Note: Where the soundtrack is not by the filmmaker, the composer’s name is in square brackets

Malcolm Le Grice, Threshold, 1972, 10 min
Keewatin Dewdney, The Maltese Cross Movement, 1967, 8 min [The Beach Boys]
Carolee Schneemann, Viet Flakes, 1965, 9 min [James Tenney]
John Schofill , Xfilm, 1966-68, 14 min [William Moraldo]
Stan Brakhage, I … Dreaming, 1988, 7 min [Joel Haertling]
Jud Yalkut & Nam Jun Paik, Beatles Electroniques, 1966-69, 3 min [Kenneth Werner]
JJ Murphy, Ice, 1972, 7 min
Ivan Zulueta, Masaje, 1972, 3 min
Jeff Keen, Marvo Movie, 1967, 5 min [Bob Cobbing]
Robert Breer, Fist Fight, 1964, 9 min [Karlheinz Stockhausen]
Eino Ruutsalo, Kaksi Kanaa, 1963, 4 min [Erkki Kurenniemi]
Jud Yalkut, Turn Turn Turn, 1965-66, 10 min [The Byrds]


La Region Centrale

Date: 21 October 2001 | Season: Cinema Auricular

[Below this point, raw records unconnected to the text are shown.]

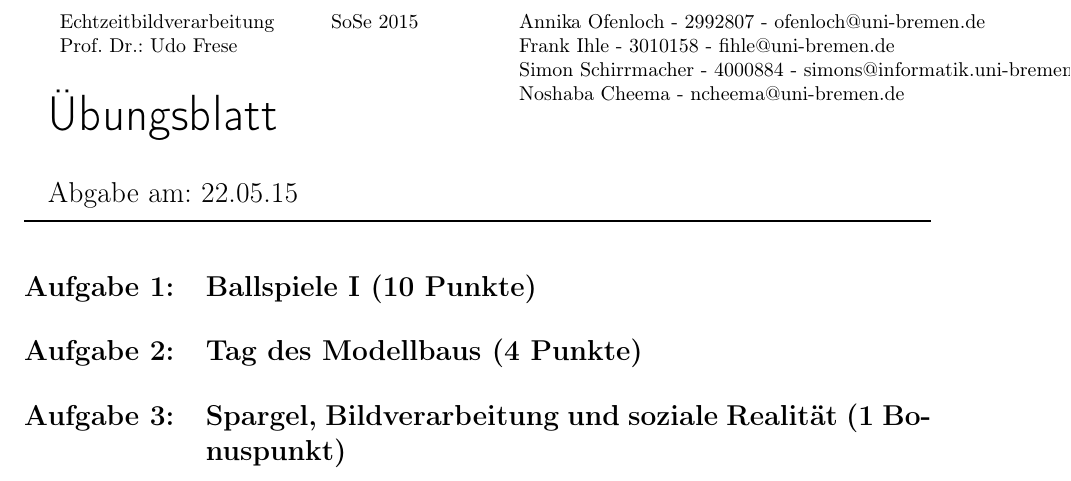
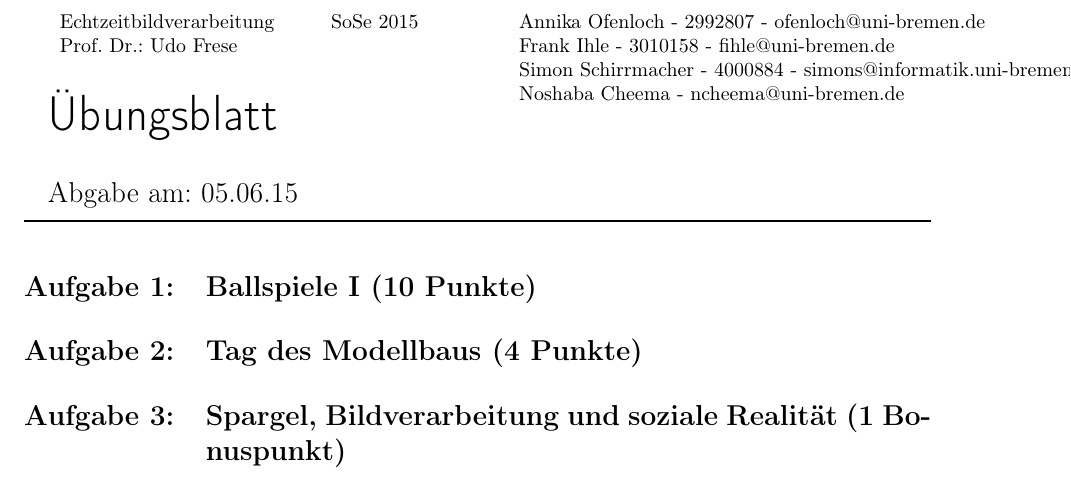
Before and after one commit to noshaba/TrackBall, a LaTeX problem sheet (ebvassignment03/latex_document/ezb.tex): part of the page, cut so that both start at the same text. Compiled offline with pdfLaTeX.

Commit message:
abgabedatum angepasst

```diff
--- a/ebvassignment03/latex_document/ezb.tex
+++ b/ebvassignment03/latex_document/ezb.tex
@@ -17,7 +17,7 @@
 
 % \maketitle{Nummer}{Abgabedatum}{Tutor-Name}{Gruppennummer}
 %           {Teilnehmer 1}{Teilnehmer 2}{Teilnehmer 3}
-\maketitle{22.05.15}{Udo Frese}{1}{Annika Ofenloch - 2992807 - ofenloch@uni-bremen.de}{Frank Ihle - 3010158 - fihle@uni-bremen.de}{Simon Schirrmacher - 4000884 - simons@informatik.uni-bremen.de}{Noshaba Cheema - ncheema@uni-bremen.de}
+\maketitle{05.06.15}{Udo Frese}{1}{Annika Ofenloch - 2992807 - ofenloch@uni-bremen.de}{Frank Ihle - 3010158 - fihle@uni-bremen.de}{Simon Schirrmacher - 4000884 - simons@informatik.uni-bremen.de}{Noshaba Cheema - ncheema@uni-bremen.de}
 
 %-------Text-Start------------------------------------------
 \section{Ballspiele I (10 Punkte)}
```
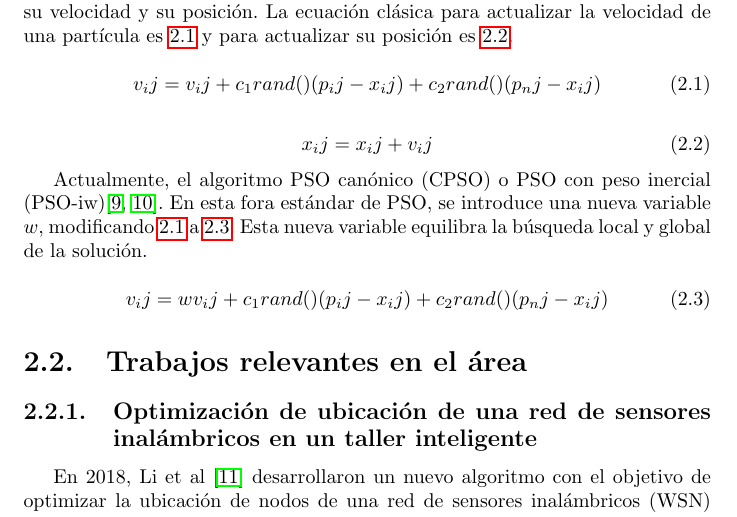
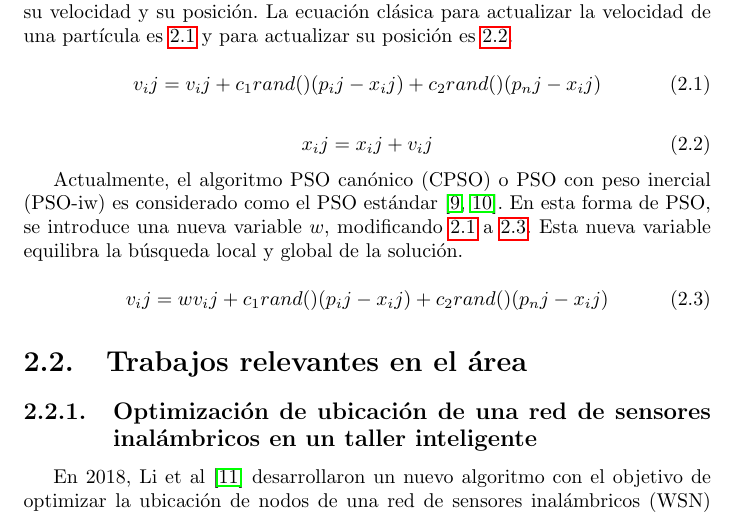
Before and after one commit to Topi99/tesina, a LaTeX document (tesina/tesina.tex): part of page 8 of 17, cut so that both start at the same text. Compiled offline with pdfLaTeX.

Commit message:
docs: :rocket:

```diff
--- a/tesina/tesina.tex
+++ b/tesina/tesina.tex
@@ -127,10 +127,10 @@
     \end{equation}
 
     Actualmente, el algoritmo PSO canónico (CPSO) o PSO con peso inercial
-    (PSO-iw)\cite{CPSO,PSOReview}. En esta fora estándar de PSO, se introduce
-    una nueva variable $w$,
-    modificando \ref{eq:1} a \ref{eq:3}. Esta nueva variable equilibra la
-    búsqueda local y global de la solución.
+    (PSO-iw) es considerado como el PSO estándar \cite{CPSO,PSOReview}.
+    En esta forma de PSO, se introduce una nueva variable $w$, modificando
+    \ref{eq:1} a \ref{eq:3}. Esta nueva variable equilibra la búsqueda local y
+    global de la solución.
 
     \begin{equation}
       \label{eq:3}
```
Also changed, not shown: tesina/tesina.pdf, 1 other file.
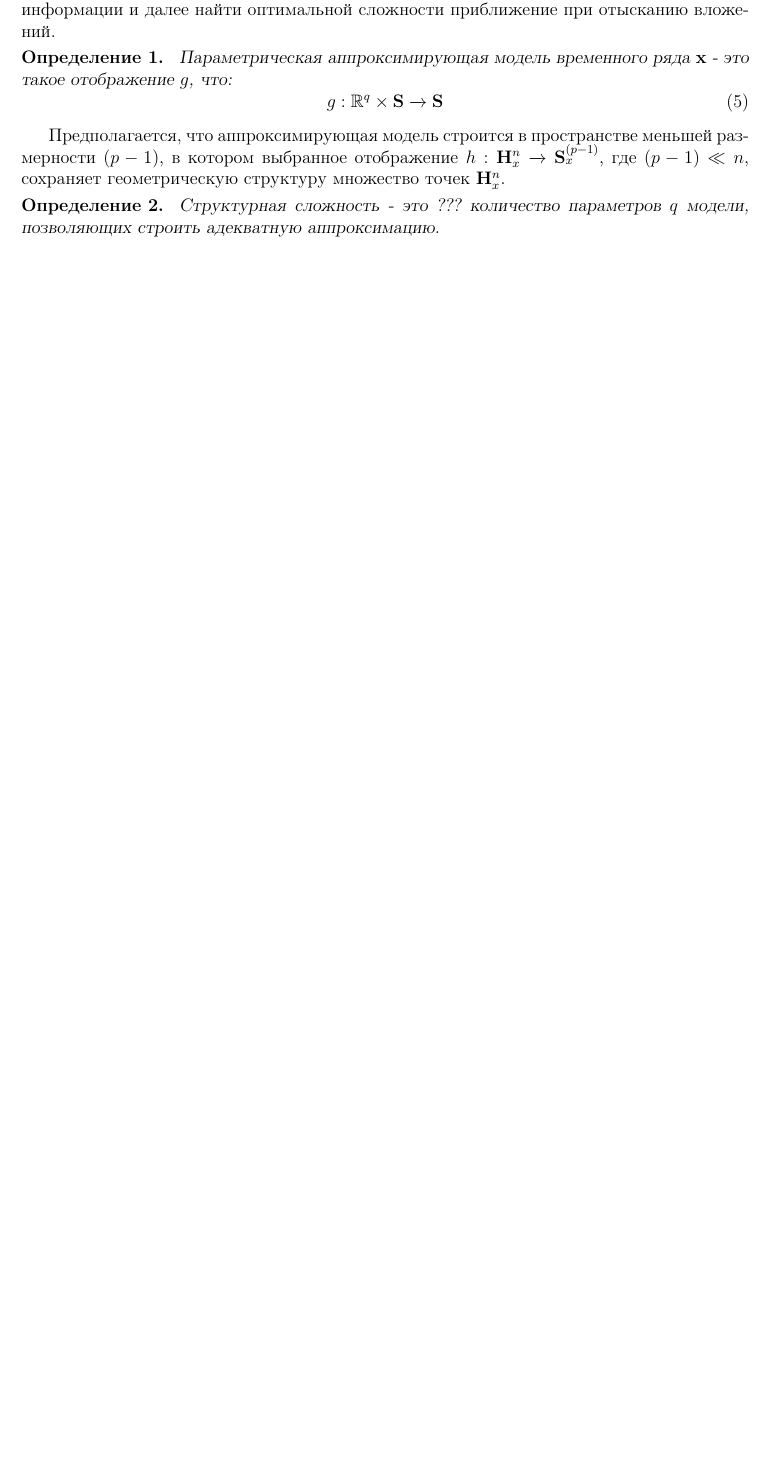
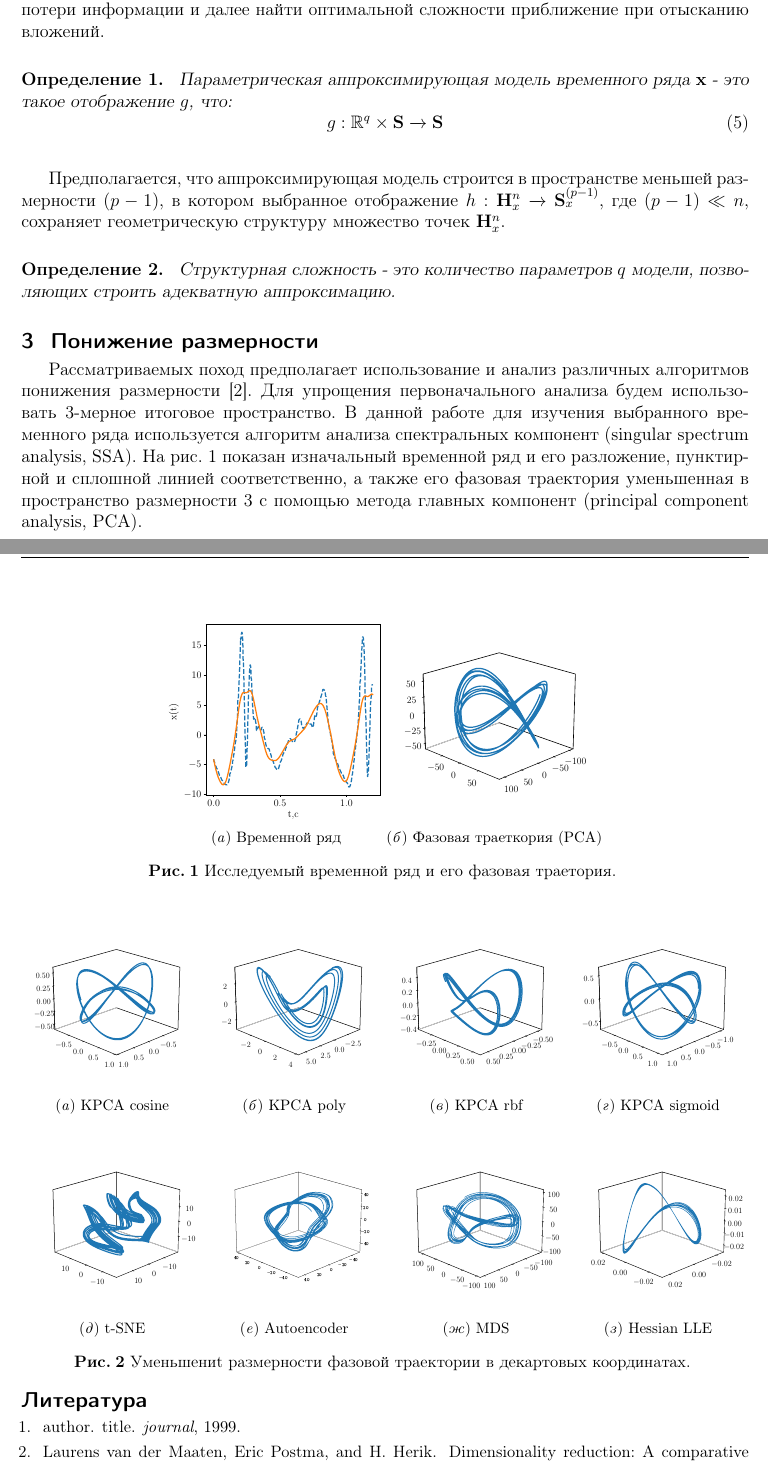
Before and after one commit to Denis-Tihonov/Spherical_Harmonics_parametrisation, a LaTeX document (doc/Tikhonov2020.tex): part of page 2 of 2 before the commit and two parts of pages 2 and 3 of 3 after it, the two joined at a grey line, cut so that both start at the same text, the shorter picture padded with empty space. Compiled offline with pdfLaTeX.

```diff
--- a/doc/Tikhonov2020.tex
+++ b/doc/Tikhonov2020.tex
@@ -1,5 +1,10 @@
 \documentclass[12pt,twoside]{article}
 \usepackage{jmlda}
+
+\makeatletter
+\bibliographystyle{unsrt}
+\renewcommand{\@biblabel}[1]{#1.}
+\makeatother
 
 %\NOREVIEWERNOTES
 \title
@@ -25,8 +30,7 @@
     {	\textbf{Аннотация}: Цель данной работы - построить модель аппроксимации наименьшей структурной сложности. Для этогов решается задача аппроксимации фазовой траектории, построенной по квазипериодическому временному ряду.
     Фазовая траектория представлена в сферических координатах (и декартовых)  в виде проекции на единичную сферу в пространстве оптимальной размерности.
     Оптимальное пространство - это пространство минимальной размерности, в котором фазовая траектория не имеет ярковыроженных самопересечений на поверхности единичной сферы.
-    Аппроксимация полученной фазовой траектории с помощью сферических гармоник.
-    ? Эксперимент проведен на показателях акселерометра во время ходьбы.
+    Аппроксимация полученной фазовой траектории с помощью сферических гармоник.Эксперимент проведен на показателях акселерометра во время ходьбы.
 
 \bigskip
 \textbf{Ключевые слова}: \emph {временные ряды; траекторное подпространство; фазовая траектория; сферические функции}.}
@@ -107,25 +100,50 @@
 При понижении пространства, во-первых, требуется отыскать подходящий способ снижения размерности (линейные, нелинейные, нейросетевые методы), во-вторых, необходимо определить в каком пространсве сокращение размерности приведет к наименьшей потери информации и далее найти оптимальной сложности приближение при отысканию вложений.
+\vspace{\baselineskip}
+
 \begin{Def}
-	Параметрическая аппроксимирующая модель временного ряда  $\mathbf{x}$  - это такое отображение
-	$g$, что:
-		$$
-		g: \mathbb{R}^{q} \times \mathbf{S} \xrightarrow{} \mathbf{S}
-		\eqno(5)
-		$$
+Параметрическая аппроксимирующая модель временного ряда  $\mathbf{x}$  - это такое отображение $g$, что:
+\begin{equation} g: \mathbb{R}^{q} \times \mathbf{S} \xrightarrow{} \mathbf{S}
+\label{eq:param_model}
+\end{equation}
 \end{Def}
 
+\vspace{\baselineskip}
+
 Предполагается, что аппроксимирующая модель строится в пространстве меньшей размерности $(p-1)$, в котором выбранное отображение $h: \mathbf{H}_{x}^{n} \xrightarrow{} \mathbf{S}_x^{(p-1)} $, где $(p-1)\ll n$, сохраняет геометрическую структуру множество точек $\mathbf{H}_{x}^{n}$.
+\vspace{\baselineskip}
+
+\begin{Def}
+Структурная сложность - это количество параметров $q$ модели, позволяющих строить адекватную аппроксимацию.
+\end{Def}
+
+\section{Понижение размерности}
+Рассматриваемых поход предполагает использование и анализ различных алгоритмов понижения размерности\cite{Maaten2007}.
+Для упрощения первоначального анализа будем использовать 3-мерное итоговое пространство.
+В данной работе для изучения выбранного временного ряда используется алгоритм анализа спектральных компонент (singular spectrum analysis, SSA). На рис.~\ref{fg:initial_traj} показан изначальный временной ряд и его разложение, пунктирной и сплошной линией соответственно, а также его фазовая траектория уменьшенная в пространство размерности 3 с помощью метода главных компонент (principal component analysis, PCA).
+\begin{figure}[h]
+\centering
+  \subfloat[Временной ряд]{\includegraphics[width=0.3\textwidth]{figs/tr_init}}
+  \subfloat[Фазовая траеткория (PCA)]{\includegraphics[width=0.3\textwidth]{figs/phase_init}}\\
+\caption{Исследуемый временной ряд и его фазовая траетория. }
+\label{fg:initial_traj}
+\end{figure}
+\begin{figure}[h]
+\centering
+  \subfloat[KPCA cosine]{\includegraphics[width=0.25\textwidth]{figs/phase_cosine}}
+  \subfloat[KPCA poly]{\includegraphics[width=0.25\textwidth]{figs/phase_poly}}
+  \subfloat[KPCA rbf]{\includegraphics[width=0.25\textwidth]{figs/phase_rbf}}
+  \subfloat[KPCA sigmoid]{\includegraphics[width=0.25\textwidth]{figs/phase_sigmoid}}\\
+  \subfloat[t-SNE]{\includegraphics[width=0.25\textwidth]{figs/phase_tsne}}
+  \subfloat[Autoencoder]{\includegraphics[width=0.25\textwidth]{figs/phase_enc}}
+  \subfloat[MDS]{\includegraphics[width=0.25\textwidth]{figs/phase_mds}}
+  \subfloat[Hessian LLE]{\includegraphics[width=0.25\textwidth]{figs/phase_hLLE}}
+\caption{Уменьшениt размерности фазовой траектории в декартовых координатах. }
+\label{fg:new_traj_1}
+\end{figure}
 
 
-
-	\begin{Def}
-	Структурная сложность - это ??? количество параметров $q$ модели, позволяющих строить адекватную аппроксимацию.
-	\end{Def}
-
-	%$f:(\mathbf{w},\mathbf{x})\mapsto y$
-	%$\xrightarrow{1)}$
-	%$ \hookrightarrow{2)}$
-	%$dim\mathbb{A}^n$
-
+\newpage
+\bibliographystyle{unsrt}
+\bibliography{lib}
 
 \end{document}
```
Also changed, not shown: doc/lib.bib (added, +28 -0 lines), doc/Tikhonov2020.bbl (added), doc/Tikhonov2020.pdf, doc/figs/phase_cosine.eps (added), doc/figs/phase_enc.eps (added), doc/figs/phase_hLLE.eps (added), doc/figs/phase_init.eps (added), doc/figs/phase_mds.eps (added), doc/figs/phase_poly.eps (added), doc/figs/phase_rbf.eps (added), doc/figs/phase_sigmoid.eps (added), doc/figs/phase_tsne.eps (added), doc/figs/tr_init.eps (added), doc/Tikhonov2020.tex (63 more changed lines), 20 other files. Lines whose indentation alone changed are shown as unchanged.
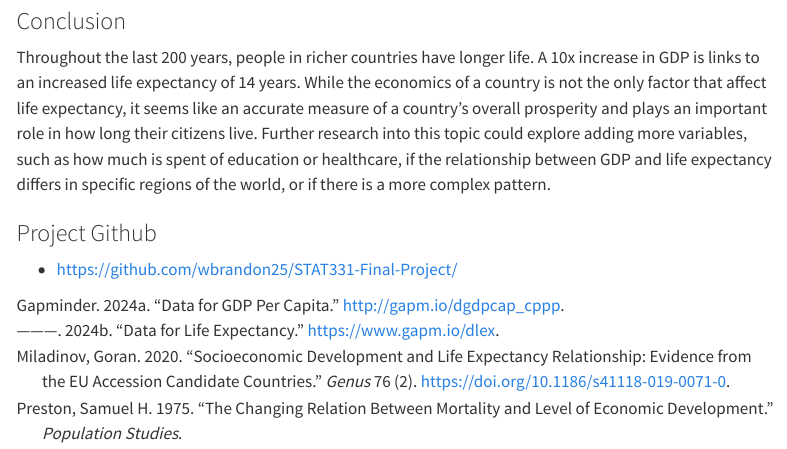
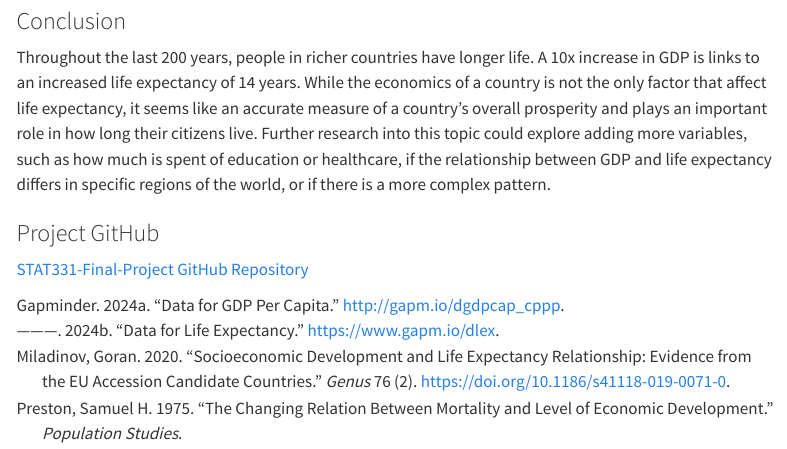
Before and after one commit to wbrandon25/STAT331-Final-Project, a Quarto document (final_report/FinalReport.qmd): the page in a window 1100 px wide, from 3600 px down. Rendered offline with R 4.5, knitr and Pandoc in place of Quarto, with nearby package versions; some code elsewhere in the file could not run offline; menus at the side of the page are left out.

Commit message:
adding github link and fixing read error

```diff
--- a/final_report/FinalReport.qmd
+++ b/final_report/FinalReport.qmd
@@ -250,5 +250,6 @@ Based on the data and real world dynamics, some limitations include
 ### Conclusion
 Throughout the last 200 years, people in richer countries have longer life. A 10x increase in GDP is links to an increased life expectancy of 14 years. While the economics of a country is not the only factor that affect life expectancy, it seems like an accurate measure of a country's overall prosperity and plays an important role in how long their citizens live. Further research into this topic could explore adding more variables, such as how much is spent of education or healthcare, if the relationship between GDP and life expectancy differs in specific regions of the world, or if there is a more complex pattern.
 
-### Project Github
-- https://github.com/wbrandon25/STAT331-Final-Project/
+### Project GitHub
+
+[STAT331-Final-Project GitHub Repository](https://github.com/wbrandon25/STAT331-Final-Project/)
```
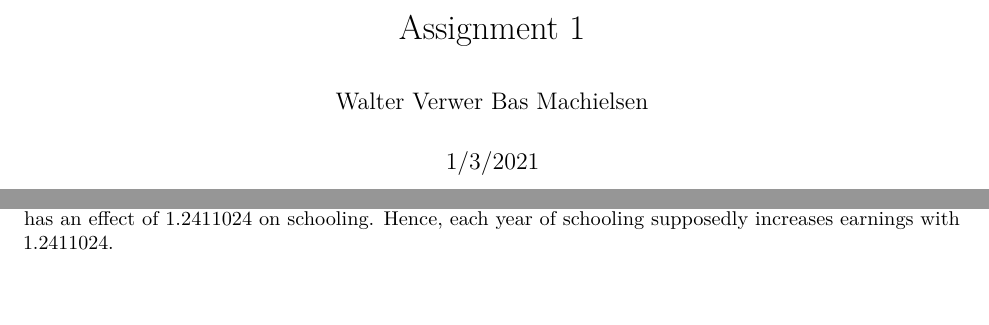
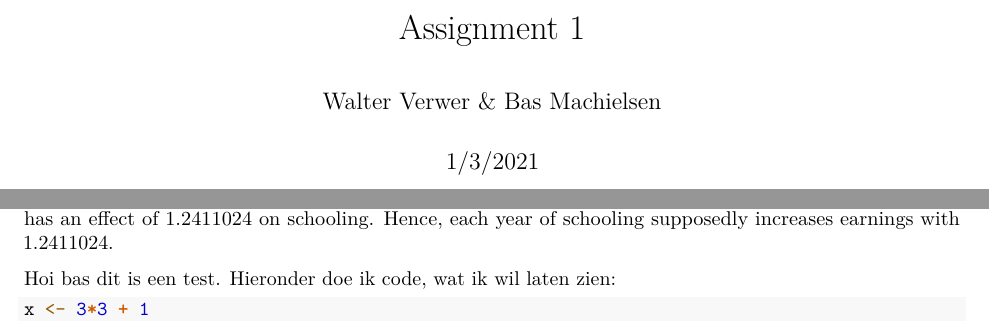
Before and after one commit to basm92/econometrics2, an R Markdown document (assignment1/assignment_1.Rmd): two parts of the page, joined at a grey line, cut so that both start at the same text, the shorter picture padded with empty space. Rendered offline with R 4.5, knitr and Pandoc, then LaTeX, with nearby package versions; both versions are drawn in the output format of the newer one; some code elsewhere in the file could not run offline.

Commit message:
assignment_1.rmd

````diff
--- a/assignment1/assignment_1.Rmd
+++ b/assignment1/assignment_1.Rmd
@@ -1,8 +1,10 @@
 ---
 title: "Assignment 1"
-author: "Walter Verwer         Bas Machielsen"
+author: "Walter Verwer    &     Bas Machielsen"
 date: "1/3/2021"
-output: html_document
+output:
+  pdf_document: default
+  html_document: default
 ---
 
 ```{r setup, include=FALSE}
@@ -30,3 +32,9 @@ stargazer(model, type = "html")
 ```
 
 The results show that 1 additional year of schooling has an effect of 0.216 on log(Wage), which means that it has an effect of `r exp(0.216)` on schooling. Hence, each year of schooling supposedly increases earnings with `r exp(0.216)`.
+
+
+Hoi bas dit is een test. Hieronder doe ik code, wat ik wil laten zien:
+```{r, include=TRUE}
+x <- 3*3 + 1
+```
````
Also changed, not shown: assignment1/assignment_1.html, assignment1/assignment_1.tex (added).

Sunday 21 October 2001, at 3:00pm

London Tate Modern

Snow’s mammoth endeavour. Three hours of continuous swooping, swirling, twisting pans over a desolate Canadian landscape. The remote tonal instructions to the camera provoked an inspired minimal (maximal) soundtrack. Hold on to your hats, this trip may take some time.

Michael Snow, La Region Centrale, Canada, 1970-71, colour, sound, 190 min

Special off-site screening related to the “Cinema Auricular” programme at the Barbican Cinema.